Figure 3. An ideal (green) and poor (blue) parity distribution
Sows having a wean-to-estrus interval of 6 to 14 days
One aspect of infertility associated with low lactation nutrient intakes is a longer wean-to-estrus interval. It is known that any sow returning to estrus between 6 and 12 days after weaning is at higher risk of lower fertility. One reason for this is that long wean-to-estrus intervals are associated with a short estrus-to-ovulation interval. It is likely that some of these sows will have already ovulated when initially detected as estrous and so their fertility will be reduced. To combat this, perform once daily estrus detection on days 2, 3, and 4. Then, for those few sows not bred by day the morning of day 5, institute twice daily estrus detection and breed immediately once detected.

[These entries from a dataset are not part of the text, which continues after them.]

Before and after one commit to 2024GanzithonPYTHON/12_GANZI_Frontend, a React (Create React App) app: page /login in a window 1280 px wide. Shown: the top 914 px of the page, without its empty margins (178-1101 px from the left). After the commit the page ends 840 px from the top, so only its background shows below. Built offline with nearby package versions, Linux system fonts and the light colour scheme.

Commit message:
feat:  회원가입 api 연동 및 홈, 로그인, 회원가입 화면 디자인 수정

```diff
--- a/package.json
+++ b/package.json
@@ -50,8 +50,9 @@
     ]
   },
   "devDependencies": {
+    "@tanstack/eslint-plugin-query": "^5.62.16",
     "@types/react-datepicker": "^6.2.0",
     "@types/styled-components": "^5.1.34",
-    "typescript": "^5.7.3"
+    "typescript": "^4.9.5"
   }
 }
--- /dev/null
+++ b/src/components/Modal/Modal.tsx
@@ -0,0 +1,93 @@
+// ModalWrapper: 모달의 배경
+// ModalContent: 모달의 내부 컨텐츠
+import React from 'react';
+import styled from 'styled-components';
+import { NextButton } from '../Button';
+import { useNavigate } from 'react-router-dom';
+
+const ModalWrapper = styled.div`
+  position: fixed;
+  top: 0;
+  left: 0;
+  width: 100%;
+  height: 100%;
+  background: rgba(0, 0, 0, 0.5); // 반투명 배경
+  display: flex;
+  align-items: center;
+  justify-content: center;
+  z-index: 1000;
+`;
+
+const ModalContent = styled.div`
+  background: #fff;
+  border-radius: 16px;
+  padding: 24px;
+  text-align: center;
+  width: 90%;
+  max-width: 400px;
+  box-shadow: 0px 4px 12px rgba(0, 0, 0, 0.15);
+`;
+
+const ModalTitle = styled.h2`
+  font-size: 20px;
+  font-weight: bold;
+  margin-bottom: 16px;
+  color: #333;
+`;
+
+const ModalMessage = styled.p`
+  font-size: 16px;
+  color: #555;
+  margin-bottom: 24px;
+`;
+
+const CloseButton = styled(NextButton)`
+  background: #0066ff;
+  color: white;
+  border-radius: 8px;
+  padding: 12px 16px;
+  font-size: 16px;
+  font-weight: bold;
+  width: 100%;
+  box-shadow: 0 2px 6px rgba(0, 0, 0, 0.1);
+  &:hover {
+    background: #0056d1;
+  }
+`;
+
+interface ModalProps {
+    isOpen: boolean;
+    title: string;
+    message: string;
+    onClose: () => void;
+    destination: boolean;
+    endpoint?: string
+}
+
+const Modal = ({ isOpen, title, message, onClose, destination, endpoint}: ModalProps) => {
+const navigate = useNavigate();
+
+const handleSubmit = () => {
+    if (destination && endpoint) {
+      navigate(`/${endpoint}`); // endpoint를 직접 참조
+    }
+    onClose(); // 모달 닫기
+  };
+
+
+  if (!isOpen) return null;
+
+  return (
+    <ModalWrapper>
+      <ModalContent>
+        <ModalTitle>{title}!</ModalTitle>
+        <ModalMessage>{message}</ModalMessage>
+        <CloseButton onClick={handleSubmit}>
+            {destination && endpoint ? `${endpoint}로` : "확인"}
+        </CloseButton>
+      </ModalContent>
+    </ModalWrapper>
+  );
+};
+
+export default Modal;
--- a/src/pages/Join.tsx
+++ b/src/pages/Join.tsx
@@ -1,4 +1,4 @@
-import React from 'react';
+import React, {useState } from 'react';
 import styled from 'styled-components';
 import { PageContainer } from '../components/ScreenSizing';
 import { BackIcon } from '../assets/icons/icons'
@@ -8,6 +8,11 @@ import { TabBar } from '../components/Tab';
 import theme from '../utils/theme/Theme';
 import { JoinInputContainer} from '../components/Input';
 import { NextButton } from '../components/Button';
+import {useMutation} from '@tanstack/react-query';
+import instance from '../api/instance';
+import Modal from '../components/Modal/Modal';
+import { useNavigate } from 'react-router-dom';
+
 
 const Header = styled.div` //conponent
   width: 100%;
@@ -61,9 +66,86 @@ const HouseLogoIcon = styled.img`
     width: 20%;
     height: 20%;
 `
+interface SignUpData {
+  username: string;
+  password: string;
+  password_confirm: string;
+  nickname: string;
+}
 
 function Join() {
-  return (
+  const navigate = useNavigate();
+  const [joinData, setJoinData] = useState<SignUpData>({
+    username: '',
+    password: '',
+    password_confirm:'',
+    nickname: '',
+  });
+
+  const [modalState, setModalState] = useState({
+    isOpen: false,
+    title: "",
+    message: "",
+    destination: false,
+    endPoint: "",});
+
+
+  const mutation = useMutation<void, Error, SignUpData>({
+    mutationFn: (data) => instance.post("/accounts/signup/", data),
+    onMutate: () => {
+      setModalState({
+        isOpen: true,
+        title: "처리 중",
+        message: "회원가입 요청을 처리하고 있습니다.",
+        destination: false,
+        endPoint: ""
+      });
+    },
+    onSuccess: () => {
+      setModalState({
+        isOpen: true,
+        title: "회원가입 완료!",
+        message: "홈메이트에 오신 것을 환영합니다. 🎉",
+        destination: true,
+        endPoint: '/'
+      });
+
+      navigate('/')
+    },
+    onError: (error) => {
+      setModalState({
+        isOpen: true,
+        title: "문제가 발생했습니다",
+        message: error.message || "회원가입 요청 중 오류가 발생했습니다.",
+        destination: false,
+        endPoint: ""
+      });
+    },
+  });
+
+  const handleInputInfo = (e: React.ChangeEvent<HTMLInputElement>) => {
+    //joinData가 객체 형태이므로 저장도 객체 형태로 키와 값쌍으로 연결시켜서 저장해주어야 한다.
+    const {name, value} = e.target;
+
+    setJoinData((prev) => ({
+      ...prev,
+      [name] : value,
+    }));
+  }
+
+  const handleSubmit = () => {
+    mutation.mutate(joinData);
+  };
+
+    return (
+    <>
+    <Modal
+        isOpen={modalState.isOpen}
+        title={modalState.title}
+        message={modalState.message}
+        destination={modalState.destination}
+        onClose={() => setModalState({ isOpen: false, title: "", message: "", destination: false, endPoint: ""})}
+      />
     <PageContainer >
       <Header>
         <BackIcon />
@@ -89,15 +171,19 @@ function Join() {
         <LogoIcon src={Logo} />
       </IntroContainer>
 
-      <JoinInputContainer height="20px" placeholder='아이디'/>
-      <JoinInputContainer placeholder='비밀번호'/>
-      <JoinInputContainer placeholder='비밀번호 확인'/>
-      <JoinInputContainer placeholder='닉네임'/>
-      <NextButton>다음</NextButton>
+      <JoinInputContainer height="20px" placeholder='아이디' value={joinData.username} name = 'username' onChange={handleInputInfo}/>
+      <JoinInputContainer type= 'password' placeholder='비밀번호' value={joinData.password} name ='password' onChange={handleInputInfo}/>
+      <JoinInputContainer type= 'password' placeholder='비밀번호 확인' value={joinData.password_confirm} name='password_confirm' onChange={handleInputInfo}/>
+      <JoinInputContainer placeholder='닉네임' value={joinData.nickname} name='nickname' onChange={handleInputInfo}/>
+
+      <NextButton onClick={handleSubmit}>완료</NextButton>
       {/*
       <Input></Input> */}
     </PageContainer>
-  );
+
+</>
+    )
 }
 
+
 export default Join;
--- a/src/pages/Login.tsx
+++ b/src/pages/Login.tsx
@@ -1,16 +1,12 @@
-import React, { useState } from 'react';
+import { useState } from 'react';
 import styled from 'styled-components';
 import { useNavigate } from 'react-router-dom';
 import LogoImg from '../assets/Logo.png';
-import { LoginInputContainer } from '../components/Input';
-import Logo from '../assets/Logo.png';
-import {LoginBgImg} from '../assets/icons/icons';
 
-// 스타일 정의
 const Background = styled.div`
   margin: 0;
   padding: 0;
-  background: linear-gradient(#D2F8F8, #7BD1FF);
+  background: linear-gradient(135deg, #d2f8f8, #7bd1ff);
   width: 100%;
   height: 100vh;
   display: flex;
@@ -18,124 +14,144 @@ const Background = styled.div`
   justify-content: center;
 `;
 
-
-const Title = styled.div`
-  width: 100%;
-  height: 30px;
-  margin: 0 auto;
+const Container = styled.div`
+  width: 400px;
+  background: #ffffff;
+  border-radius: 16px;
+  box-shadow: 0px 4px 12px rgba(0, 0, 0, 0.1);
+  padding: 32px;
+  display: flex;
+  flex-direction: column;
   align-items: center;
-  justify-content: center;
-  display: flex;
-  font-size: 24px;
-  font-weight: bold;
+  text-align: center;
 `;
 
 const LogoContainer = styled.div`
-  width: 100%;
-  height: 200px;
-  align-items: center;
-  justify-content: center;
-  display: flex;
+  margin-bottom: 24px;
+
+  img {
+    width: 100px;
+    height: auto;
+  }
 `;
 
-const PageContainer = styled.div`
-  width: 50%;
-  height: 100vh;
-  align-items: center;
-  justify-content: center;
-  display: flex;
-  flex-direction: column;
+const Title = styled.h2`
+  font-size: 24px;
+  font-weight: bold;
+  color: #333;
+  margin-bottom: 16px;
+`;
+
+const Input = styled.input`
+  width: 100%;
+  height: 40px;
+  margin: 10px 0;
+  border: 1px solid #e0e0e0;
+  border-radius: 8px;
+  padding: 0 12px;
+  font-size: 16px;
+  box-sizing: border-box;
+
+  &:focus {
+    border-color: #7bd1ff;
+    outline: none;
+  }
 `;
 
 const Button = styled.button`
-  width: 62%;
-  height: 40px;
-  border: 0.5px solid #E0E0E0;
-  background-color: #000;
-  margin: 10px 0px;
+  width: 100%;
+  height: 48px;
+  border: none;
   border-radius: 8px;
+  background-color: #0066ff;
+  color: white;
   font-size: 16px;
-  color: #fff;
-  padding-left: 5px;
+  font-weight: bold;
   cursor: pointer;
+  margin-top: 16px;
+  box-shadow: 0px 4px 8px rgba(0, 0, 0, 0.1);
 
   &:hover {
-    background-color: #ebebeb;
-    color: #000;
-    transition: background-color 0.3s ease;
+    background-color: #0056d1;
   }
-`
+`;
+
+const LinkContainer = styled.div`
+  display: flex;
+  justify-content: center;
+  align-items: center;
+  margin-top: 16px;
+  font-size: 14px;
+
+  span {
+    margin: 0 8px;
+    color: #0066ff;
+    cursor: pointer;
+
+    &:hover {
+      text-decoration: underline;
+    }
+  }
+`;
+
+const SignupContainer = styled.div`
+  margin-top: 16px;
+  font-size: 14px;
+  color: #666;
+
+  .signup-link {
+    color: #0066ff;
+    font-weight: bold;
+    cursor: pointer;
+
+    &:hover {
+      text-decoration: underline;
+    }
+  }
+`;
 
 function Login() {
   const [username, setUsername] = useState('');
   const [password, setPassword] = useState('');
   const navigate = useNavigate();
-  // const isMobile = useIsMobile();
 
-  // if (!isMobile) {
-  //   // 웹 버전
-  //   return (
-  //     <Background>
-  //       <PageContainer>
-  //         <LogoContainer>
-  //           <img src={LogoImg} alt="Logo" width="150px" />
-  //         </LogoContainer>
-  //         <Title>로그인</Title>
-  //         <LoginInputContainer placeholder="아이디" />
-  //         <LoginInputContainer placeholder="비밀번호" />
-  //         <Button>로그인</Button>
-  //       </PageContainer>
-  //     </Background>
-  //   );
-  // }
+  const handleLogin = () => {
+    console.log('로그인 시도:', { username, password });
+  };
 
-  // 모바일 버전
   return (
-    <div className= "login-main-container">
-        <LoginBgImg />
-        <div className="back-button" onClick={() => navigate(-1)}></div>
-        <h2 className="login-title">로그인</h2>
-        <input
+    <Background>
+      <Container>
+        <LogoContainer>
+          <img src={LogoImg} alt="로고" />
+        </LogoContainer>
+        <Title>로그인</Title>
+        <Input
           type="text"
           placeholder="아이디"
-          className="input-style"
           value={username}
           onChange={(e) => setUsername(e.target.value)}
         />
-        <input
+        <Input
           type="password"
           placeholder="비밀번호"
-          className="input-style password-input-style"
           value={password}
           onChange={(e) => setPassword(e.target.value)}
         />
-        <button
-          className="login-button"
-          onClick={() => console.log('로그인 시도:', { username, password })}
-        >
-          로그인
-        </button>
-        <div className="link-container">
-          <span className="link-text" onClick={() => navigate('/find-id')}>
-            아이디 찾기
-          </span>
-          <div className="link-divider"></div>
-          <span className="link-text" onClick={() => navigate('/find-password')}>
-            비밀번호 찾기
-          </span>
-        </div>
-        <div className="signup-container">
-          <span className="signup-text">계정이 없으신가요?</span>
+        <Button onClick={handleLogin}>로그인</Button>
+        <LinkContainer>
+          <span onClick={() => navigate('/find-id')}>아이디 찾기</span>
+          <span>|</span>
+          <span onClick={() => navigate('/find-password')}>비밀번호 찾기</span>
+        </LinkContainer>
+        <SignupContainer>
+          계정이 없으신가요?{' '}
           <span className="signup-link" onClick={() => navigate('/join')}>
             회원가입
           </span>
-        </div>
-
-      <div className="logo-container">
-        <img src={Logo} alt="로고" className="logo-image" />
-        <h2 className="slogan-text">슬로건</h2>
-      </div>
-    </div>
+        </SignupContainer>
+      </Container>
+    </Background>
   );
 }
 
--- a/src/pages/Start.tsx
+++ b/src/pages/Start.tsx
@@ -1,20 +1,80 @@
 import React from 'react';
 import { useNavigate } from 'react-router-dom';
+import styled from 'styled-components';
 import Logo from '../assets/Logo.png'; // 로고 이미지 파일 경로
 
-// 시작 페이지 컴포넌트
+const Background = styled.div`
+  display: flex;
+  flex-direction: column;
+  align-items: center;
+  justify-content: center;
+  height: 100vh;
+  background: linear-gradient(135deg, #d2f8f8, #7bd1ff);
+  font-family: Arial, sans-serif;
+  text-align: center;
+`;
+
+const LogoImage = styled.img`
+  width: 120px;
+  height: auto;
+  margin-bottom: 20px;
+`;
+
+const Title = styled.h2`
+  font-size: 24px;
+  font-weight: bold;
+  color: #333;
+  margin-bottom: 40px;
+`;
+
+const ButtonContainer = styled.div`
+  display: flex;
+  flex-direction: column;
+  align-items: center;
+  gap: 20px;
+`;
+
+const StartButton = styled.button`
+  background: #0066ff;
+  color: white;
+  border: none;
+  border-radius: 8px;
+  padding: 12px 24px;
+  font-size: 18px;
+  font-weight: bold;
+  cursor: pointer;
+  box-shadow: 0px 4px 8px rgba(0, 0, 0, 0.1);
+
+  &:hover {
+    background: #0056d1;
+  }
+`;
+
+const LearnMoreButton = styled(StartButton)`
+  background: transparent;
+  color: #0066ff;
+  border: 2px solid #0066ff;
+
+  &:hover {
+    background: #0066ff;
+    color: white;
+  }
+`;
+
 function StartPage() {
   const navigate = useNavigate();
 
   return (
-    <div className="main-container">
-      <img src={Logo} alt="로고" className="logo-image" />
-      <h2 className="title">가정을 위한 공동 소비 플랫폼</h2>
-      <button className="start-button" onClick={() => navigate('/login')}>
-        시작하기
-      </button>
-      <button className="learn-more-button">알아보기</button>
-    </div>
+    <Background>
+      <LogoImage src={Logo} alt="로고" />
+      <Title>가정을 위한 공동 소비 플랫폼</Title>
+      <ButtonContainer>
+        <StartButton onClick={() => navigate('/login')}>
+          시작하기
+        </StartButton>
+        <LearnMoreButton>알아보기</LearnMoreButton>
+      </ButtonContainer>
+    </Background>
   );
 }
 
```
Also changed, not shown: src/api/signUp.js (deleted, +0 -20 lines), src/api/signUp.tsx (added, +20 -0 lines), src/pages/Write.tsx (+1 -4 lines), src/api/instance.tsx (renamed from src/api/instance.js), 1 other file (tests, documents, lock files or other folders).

Computer records will also allow you to determine whether breeding on certain days of the week are a problem. If this is the case, what is different about these days? One possibility is that the semen is too old (>2 days) when inseminations are performed on these days? Respond by inseminating am and pm. Also, if the data are recorded, the performance of sows when inseminated by different breeding technicians can be evaluated. It is possible that a technician performing many of the breedings requires additional training.
As can be seen, records can provide much useful information. They allow you to measure the performance of your herd. Remember the adage, if you do not measure it, you cannot manage it.